▸ **Directions**
Lines with the word "center" in them are the ones to copy from the records.

▸ **Before-and-after page screenshots**
== == ==

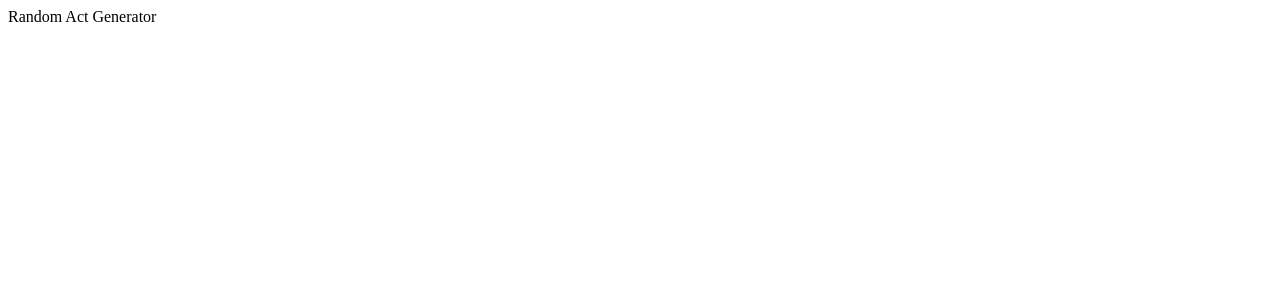
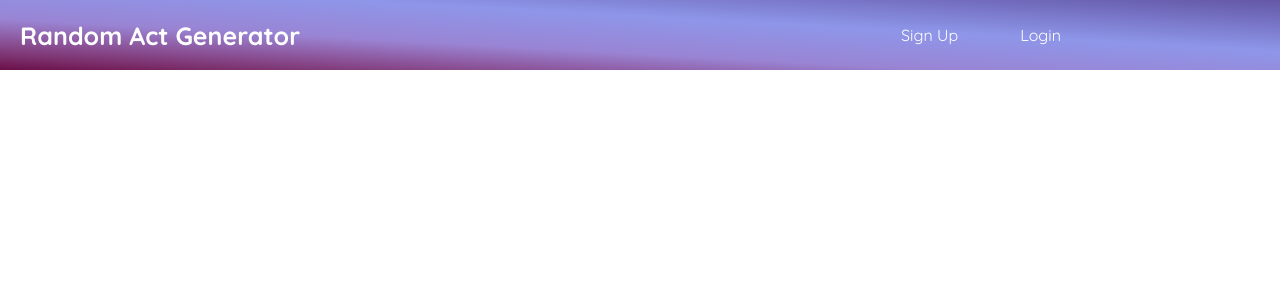
Before and after one commit to random-acts-generator-eu/rag-frontend, a React (Create React App) app: page /signup in a window 1280 px wide. Shown: the top 300 px of the page. Built offline with nearby package versions, Linux system fonts and the light colour scheme; the HTML template or start-up script is replaced by a standard one.

Commit message:
Add navigation bar for user onboarding page

```diff
--- a/package.json
+++ b/package.json
@@ -5,7 +5,8 @@
   "dependencies": {
     "react": "^16.8.6",
     "react-dom": "^16.8.6",
-    "react-scripts": "3.0.1"
+    "react-scripts": "3.0.1",
+    "styled-components": "^4.3.2"
   },
   "scripts": {
     "start": "react-scripts start",
--- a/public/index.html
+++ b/public/index.html
@@ -10,6 +10,10 @@
       user's mobile device or desktop. See https://developers.google.com/web/fundamentals/web-app-manifest/
     -->
     <link rel="manifest" href="%PUBLIC_URL%/manifest.json" />
+    <link
+      href="https://fonts.googleapis.com/css?family=Quicksand:400,700&display=swap"
+      rel="stylesheet"
+    />
     <!--
       Notice the use of %PUBLIC_URL% in the tags above.
       It will be replaced with the URL of the `public` folder during the build.
@@ -21,6 +25,7 @@
     -->
     <title>Random Act Generator</title>
   </head>
+
   <body>
     <noscript>You need to enable JavaScript to run this app.</noscript>
     <div id="root"></div>
--- /dev/null
+++ b/src/App.css
@@ -0,0 +1,446 @@
+/* http://meyerweb.com/eric/tools/css/reset/
+   v2.0-modified | 20110126
+   License: none (public domain)
+*/
+
+html,
+body,
+div,
+span,
+applet,
+object,
+iframe,
+h1,
+h2,
+h3,
+h4,
+h5,
+h6,
+p,
+blockquote,
+pre,
+a,
+abbr,
+acronym,
+address,
+big,
+cite,
+code,
+del,
+dfn,
+em,
+img,
+ins,
+kbd,
+q,
+s,
+samp,
+small,
+strike,
+strong,
+sub,
+sup,
+tt,
+var,
+b,
+u,
+i,
+center,
+dl,
+dt,
+dd,
+ol,
+ul,
+li,
+fieldset,
+form,
+label,
+legend,
+table,
+caption,
+tbody,
+tfoot,
+thead,
+tr,
+th,
+td,
+article,
+aside,
+canvas,
+details,
+embed,
+figure,
+figcaption,
+footer,
+header,
+hgroup,
+menu,
+nav,
+output,
+ruby,
+section,
+summary,
+time,
+mark,
+audio,
+video {
+  margin: 0;
+  padding: 0;
+  border: 0;
+  font-size: 100%;
+  font: inherit;
+  vertical-align: baseline;
+}
+
+/* make sure to set some focus styles for accessibility */
+:focus {
+  outline: 0;
+}
+
+/* HTML5 display-role reset for older browsers */
+article,
+aside,
+details,
+figcaption,
+figure,
+footer,
+header,
+hgroup,
+menu,
+nav,
+section {
+  display: block;
+}
+
+body {
+  line-height: 1;
+}
+
+ol,
+ul {
+  list-style: none;
+}
+
+blockquote,
+q {
+  quotes: none;
+}
+
+blockquote:before,
+blockquote:after,
+q:before,
+q:after {
+  content: '';
+  content: none;
+}
+
+table {
+  border-collapse: collapse;
+  border-spacing: 0;
+}
+
+input[type='search']::-webkit-search-cancel-button,
+input[type='search']::-webkit-search-decoration,
+input[type='search']::-webkit-search-results-button,
+input[type='search']::-webkit-search-results-decoration {
+  -webkit-appearance: none;
+  -moz-appearance: none;
+}
+
+input[type='search'] {
+  -webkit-appearance: none;
+  -moz-appearance: none;
+  -webkit-box-sizing: content-box;
+  -moz-box-sizing: content-box;
+  box-sizing: content-box;
+}
+
+textarea {
+  overflow: auto;
+  vertical-align: top;
+  resize: vertical;
+}
+
+/**
+ * Correct `inline-block` display not defined in IE 6/7/8/9 and Firefox 3.
+ */
+
+audio,
+canvas,
+video {
+  display: inline-block;
+  *display: inline;
+  *zoom: 1;
+  max-width: 100%;
+}
+
+/**
+ * Prevent modern browsers from displaying `audio` without controls.
+ * Remove excess height in iOS 5 devices.
+ */
+
+audio:not([controls]) {
+  display: none;
+  height: 0;
+}
+
+/**
+ * Address styling not present in IE 7/8/9, Firefox 3, and Safari 4.
+ * Known issue: no IE 6 support.
+ */
+
+[hidden] {
+  display: none;
+}
+
+/**
+ * 1. Correct text resizing oddly in IE 6/7 when body `font-size` is set using
+ *    `em` units.
+ * 2. Prevent iOS text size adjust after orientation change, without disabling
+ *    user zoom.
+ */
+
+html {
+  font-size: 100%; /* 1 */
+  -webkit-text-size-adjust: 100%; /* 2 */
+  -ms-text-size-adjust: 100%; /* 2 */
+}
+
+/**
+ * Address `outline` inconsistency between Chrome and other browsers.
+ */
+
+a:focus {
+  outline: thin dotted;
+}
+
+/**
+ * Improve readability when focused and also mouse hovered in all browsers.
+ */
+
+a:active,
+a:hover {
+  outline: 0;
+}
+
+/**
+ * 1. Remove border when inside `a` element in IE 6/7/8/9 and Firefox 3.
+ * 2. Improve image quality when scaled in IE 7.
+ */
+
+img {
+  border: 0; /* 1 */
+  -ms-interpolation-mode: bicubic; /* 2 */
+}
+
+/**
+ * Address margin not present in IE 6/7/8/9, Safari 5, and Opera 11.
+ */
+
+figure {
+  margin: 0;
+}
+
+/**
+ * Correct margin displayed oddly in IE 6/7.
+ */
+
+form {
+  margin: 0;
+}
+
+/**
+ * Define consistent border, margin, and padding.
+ */
+
+fieldset {
+  border: 1px solid #c0c0c0;
+  margin: 0 2px;
+  padding: 0.35em 0.625em 0.75em;
+}
+
+/**
+ * 1. Correct color not being inherited in IE 6/7/8/9.
+ * 2. Correct text not wrapping in Firefox 3.
+ * 3. Correct alignment displayed oddly in IE 6/7.
+ */
+
+legend {
+  border: 0; /* 1 */
+  padding: 0;
+  white-space: normal; /* 2 */
+  *margin-left: -7px; /* 3 */
+}
+
+/**
+ * 1. Correct font size not being inherited in all browsers.
+ * 2. Address margins set differently in IE 6/7, Firefox 3+, Safari 5,
+ *    and Chrome.
+ * 3. Improve appearance and consistency in all browsers.
+ */
+
+button,
+input,
+select,
+textarea {
+  font-size: 100%; /* 1 */
+  margin: 0; /* 2 */
+  vertical-align: baseline; /* 3 */
+  *vertical-align: middle; /* 3 */
+}
+
+/**
+ * Address Firefox 3+ setting `line-height` on `input` using `!important` in
+ * the UA stylesheet.
+ */
+
+button,
+input {
+  line-height: normal;
+}
+
+/**
+ * Address inconsistent `text-transform` inheritance for `button` and `select`.
+ * All other form control elements do not inherit `text-transform` values.
+ * Correct `button` style inheritance in Chrome, Safari 5+, and IE 6+.
+ * Correct `select` style inheritance in Firefox 4+ and Opera.
+ */
+
+button,
+select {
+  text-transform: none;
+}
+
+/**
+ * 1. Avoid the WebKit bug in Android 4.0.* where (2) destroys native `audio`
+ *    and `video` controls.
+ * 2. Correct inability to style clickable `input` types in iOS.
+ * 3. Improve usability and consistency of cursor style between image-type
+ *    `input` and others.
+ * 4. Remove inner spacing in IE 7 without affecting normal text inputs.
+ *    Known issue: inner spacing remains in IE 6.
+ */
+
+button,
+html input[type="button"], /* 1 */
+input[type="reset"],
+input[type="submit"] {
+  -webkit-appearance: button; /* 2 */
+  cursor: pointer; /* 3 */
+  *overflow: visible; /* 4 */
+}
+
+/**
+ * Re-set default cursor for disabled elements.
+ */
+
+button[disabled],
+html input[disabled] {
+  cursor: default;
+}
+
+/**
+ * 1. Address box sizing set to content-box in IE 8/9.
+ * 2. Remove excess padding in IE 8/9.
+ * 3. Remove excess padding in IE 7.
+ *    Known issue: excess padding remains in IE 6.
+ */
+
+input[type='checkbox'],
+input[type='radio'] {
+  box-sizing: border-box; /* 1 */
+  padding: 0; /* 2 */
+  *height: 13px; /* 3 */
+  *width: 13px; /* 3 */
+}
+
+/**
+ * 1. Address `appearance` set to `searchfield` in Safari 5 and Chrome.
+ * 2. Address `box-sizing` set to `border-box` in Safari 5 and Chrome
+ *    (include `-moz` to future-proof).
+ */
+
+input[type='search'] {
+  -webkit-appearance: textfield; /* 1 */
+  -moz-box-sizing: content-box;
+  -webkit-box-sizing: content-box; /* 2 */
+  box-sizing: content-box;
+}
+
+/**
+ * Remove inner padding and search cancel button in Safari 5 and Chrome
+ * on OS X.
+ */
+
+input[type='search']::-webkit-search-cancel-button,
+input[type='search']::-webkit-search-decoration {
+  -webkit-appearance: none;
+}
+
+/**
+ * Remove inner padding and border in Firefox 3+.
+ */
+
+button::-moz-focus-inner,
+input::-moz-focus-inner {
+  border: 0;
+  padding: 0;
+}
+
+/**
+ * 1. Remove default vertical scrollbar in IE 6/7/8/9.
+ * 2. Improve readability and alignment in all browsers.
+ */
+
+textarea {
+  overflow: auto; /* 1 */
+  vertical-align: top; /* 2 */
+}
+
+/**
+ * Remove most spacing between table cells.
+ */
+
+table {
+  border-collapse: collapse;
+  border-spacing: 0;
+}
+
+html,
+button,
+input,
+select,
+textarea {
+  color: #222;
+}
+
+::-moz-selection {
+  background: #b3d4fc;
+  text-shadow: none;
+}
+
+::selection {
+  background: #b3d4fc;
+  text-shadow: none;
+}
+
+img {
+  vertical-align: middle;
+}
+
+fieldset {
+  border: 0;
+  margin: 0;
+  padding: 0;
+}
+
+textarea {
+  resize: vertical;
+}
+
+.chromeframe {
+  margin: 0.2em 0;
+  background: #ccc;
+  color: #000;
+  padding: 0.2em 0;
+}
--- a/src/App.js
+++ b/src/App.js
@@ -1,9 +1,11 @@
 import React from 'react';
+import './App.css';
+import Navigation from './components/Navigation/Navigation';
 
 function App() {
   return (
     <div>
-      Random Act Generator
+      <Navigation />
     </div>
   );
 }
--- /dev/null
+++ b/src/components/Navigation/Navigation.jsx
@@ -0,0 +1,18 @@
+import React from 'react';
+import { NavContainer, Logo, Nav } from './Styles';
+
+const Navigation = () => {
+  return (
+    <NavContainer>
+      <Logo>
+        <h2>Random Act Generator</h2>
+      </Logo>
+      <Nav>
+        <a href="/signup#">Sign Up</a>
+        <a href="/login#">Login</a>
+      </Nav>
+    </NavContainer>
+  );
+};
+
+export default Navigation;
--- /dev/null
+++ b/src/components/Navigation/Styles.js
@@ -0,0 +1,67 @@
+import styled from 'styled-components';
+
+export const NavContainer = styled.div`
+  display: flex;
+  width: 100%;
+  align-items: center;
+  height: 70px;
+  box-sizing: border-box;
+  padding: 20px;
+  background-image: linear-gradient(
+    to right top,
+    #6a0f49,
+    #7b2f6b,
+    #884b8e,
+    #9267b1,
+    #9984d3,
+    #968adb,
+    #9290e2,
+    #8e96e9,
+    #8386d8,
+    #7976c7,
+    #6e66b7,
+    #6457a6
+  );
+`;
+
+export const Logo = styled.div`
+  width: 50%;
+  font-family: 'Quicksand', sans-serif;
+  font-weight: 700;
+  font-size: 25px;
+  color: white;
+`;
+
+export const Nav = styled.nav`
+  width: 50%;
+  font-family: 'Quicksand', sans-serif;
+  display: flex;
+  justify-content: center;
+
+  a {
+    font-family: 'Quicksand', sans-serif;
+    text-decoration: none;
+    color: white;
+    position: relative;
+    margin-left: 10%;
+    box-sizing: border-box;
+
+    :before {
+      content: '';
+      position: absolute;
+      top: 100%;
+      bottom: 0;
+      background: white;
+      width: 0%;
+      transition: 0.5s;
+      height: 3px;
+    }
+    :hover:before {
+      width: 100%;
+      transform: translateY(100%);
+    }
+  }
+`;
+
+// transform: translateX(-50%), scaleX(0);
+// transform-origin: 50% 50%;
```
Also changed, not shown: 1 other file (tests, documents, lock files or other folders).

== == ==

▸ **Exercise result**
+center,
+  align-items: center;
+  justify-content: center;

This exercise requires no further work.